New energy sources. New insights into our changing climate. New cures for the world’s toughest diseases. The Oak Ridge National Laboratory’s Summit supercomputing system is being built to power research that could change the world.
When it’s completed and available in 2018, the GPU-accelerated machine will be capable of delivering 150 to 300 peak petaflops of computational performance. That’s at least five times more than Oak Ridge’s Titan, the fastest supercomputer in the U.S. today.
To make use of all this performance, this extraordinary new machine is attracting extraordinary new applications. That’s why the lab today announced 13 projects for its Center for Accelerated Application Readiness (CAAR).
These projects include everything from astrophysics and climate modeling to nuclear energy and seismology. They will be among the first applications to run on Summit. Prepping them now means researchers will be ready to take full advantage of this advanced machine when it goes live.
Driven to NVLink
Summit will be powered by NVIDIA’s Volta GPU architecture, which features an advanced technology called NVLink.
NVLink accelerates these powerful applications with a new kind of high-speed interconnect technology between Summit’s IBM POWER CPUs and our next-generation NVIDIA GPU accelerators. This allows them to exchange data 5 to 12 times faster than they can with current interconnect technologies.
GPUs, of course, have a long history of powering many of the world’s fastest supercomputers. But they’re limited by today’s technology — known as the PCI Express bus — which connects CPUs to GPUs, as well as GPUs to each other.
NVLink changes that. Imagine a congested four-lane highway. Now, imagine if it expanded to 20 lanes. More cars can get from point A to point B faster.

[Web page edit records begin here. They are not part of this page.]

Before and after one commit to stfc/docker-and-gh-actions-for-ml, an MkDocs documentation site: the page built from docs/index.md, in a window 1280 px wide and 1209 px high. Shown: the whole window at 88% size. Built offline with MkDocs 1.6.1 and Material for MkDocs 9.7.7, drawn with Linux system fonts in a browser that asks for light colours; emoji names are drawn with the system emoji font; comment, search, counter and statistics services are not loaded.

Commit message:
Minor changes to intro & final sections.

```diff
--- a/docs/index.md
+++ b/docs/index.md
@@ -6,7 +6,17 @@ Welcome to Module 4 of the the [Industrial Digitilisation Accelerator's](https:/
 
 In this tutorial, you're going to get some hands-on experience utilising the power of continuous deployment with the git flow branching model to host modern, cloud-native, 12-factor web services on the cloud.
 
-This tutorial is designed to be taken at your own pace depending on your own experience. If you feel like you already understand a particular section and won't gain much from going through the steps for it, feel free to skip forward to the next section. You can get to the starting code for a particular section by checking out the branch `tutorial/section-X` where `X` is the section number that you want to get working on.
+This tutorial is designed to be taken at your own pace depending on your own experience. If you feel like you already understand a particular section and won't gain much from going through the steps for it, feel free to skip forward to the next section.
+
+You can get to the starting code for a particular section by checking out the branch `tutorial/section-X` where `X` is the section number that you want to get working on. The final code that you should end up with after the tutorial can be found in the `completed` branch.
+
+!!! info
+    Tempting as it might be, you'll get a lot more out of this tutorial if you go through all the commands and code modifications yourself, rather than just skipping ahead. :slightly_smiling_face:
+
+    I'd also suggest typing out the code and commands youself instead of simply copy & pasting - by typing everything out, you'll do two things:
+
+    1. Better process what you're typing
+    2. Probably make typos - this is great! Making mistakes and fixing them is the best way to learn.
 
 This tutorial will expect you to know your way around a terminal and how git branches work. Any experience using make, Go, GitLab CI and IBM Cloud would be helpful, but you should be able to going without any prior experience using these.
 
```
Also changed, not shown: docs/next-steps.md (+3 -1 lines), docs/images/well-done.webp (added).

Likewise, NVLink essentially creates a throughput superhighway. The result: a machine that can do more work, more efficiently.
It’s About the Science
With the horsepower of Volta, POWER and NVLink, Summit promises to be a supercomputer that can supercharge scientific discovery. A supercomputer that can power projects — like the ones selected for CAAR — with world-changing potential.